(Revision tracking records)
:::::

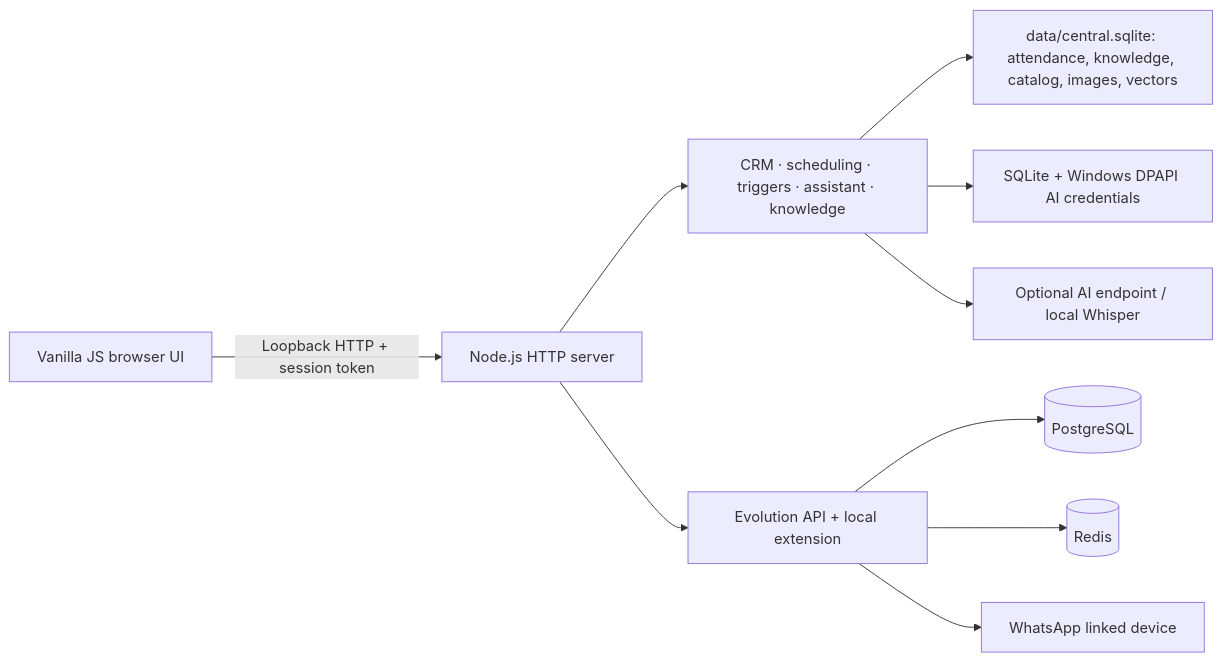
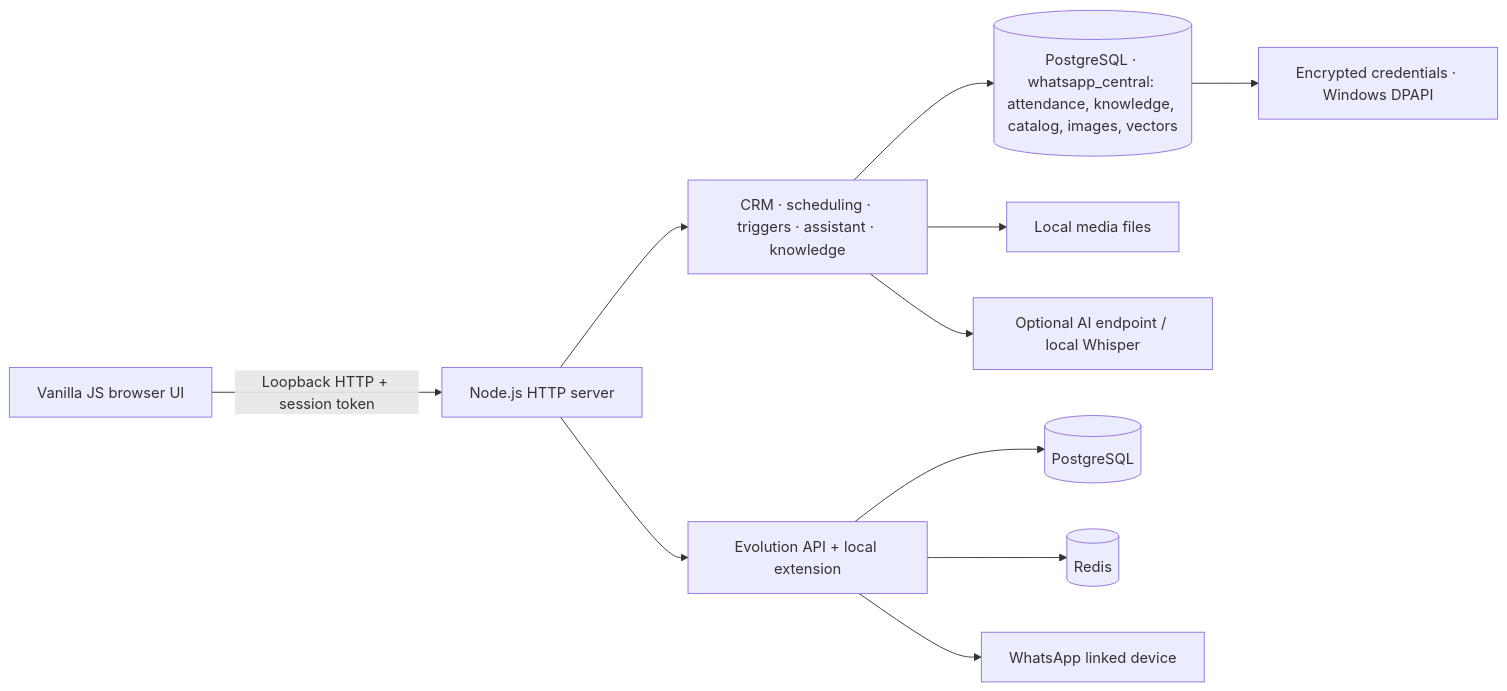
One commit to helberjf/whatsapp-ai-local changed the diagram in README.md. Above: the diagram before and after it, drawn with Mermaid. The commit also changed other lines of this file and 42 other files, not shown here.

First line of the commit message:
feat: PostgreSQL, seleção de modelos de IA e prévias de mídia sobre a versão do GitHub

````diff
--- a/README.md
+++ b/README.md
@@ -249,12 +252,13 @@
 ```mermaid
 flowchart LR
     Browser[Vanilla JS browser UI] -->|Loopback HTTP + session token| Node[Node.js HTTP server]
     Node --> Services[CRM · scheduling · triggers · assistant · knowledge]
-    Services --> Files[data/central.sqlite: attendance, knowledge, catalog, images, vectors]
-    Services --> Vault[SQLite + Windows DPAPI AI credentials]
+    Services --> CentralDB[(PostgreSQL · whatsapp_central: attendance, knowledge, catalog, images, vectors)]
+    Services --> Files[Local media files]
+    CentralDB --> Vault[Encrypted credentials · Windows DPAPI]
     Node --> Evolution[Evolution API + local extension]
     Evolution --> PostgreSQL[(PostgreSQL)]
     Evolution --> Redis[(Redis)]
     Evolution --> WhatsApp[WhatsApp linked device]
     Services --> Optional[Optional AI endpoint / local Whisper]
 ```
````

:::::

> _What needs to be done_: Locate the line with "Evolution --> PostgreSQL[(PostgreSQL)]" in the entries above; extract it and every line after it, verbatim.

> _Response_:
     Evolution --> PostgreSQL[(PostgreSQL)]
     Evolution --> Redis[(Redis)]
     Evolution --> WhatsApp[WhatsApp linked device]
     Services --> Optional[Optional AI endpoint / local Whisper]
 ```
````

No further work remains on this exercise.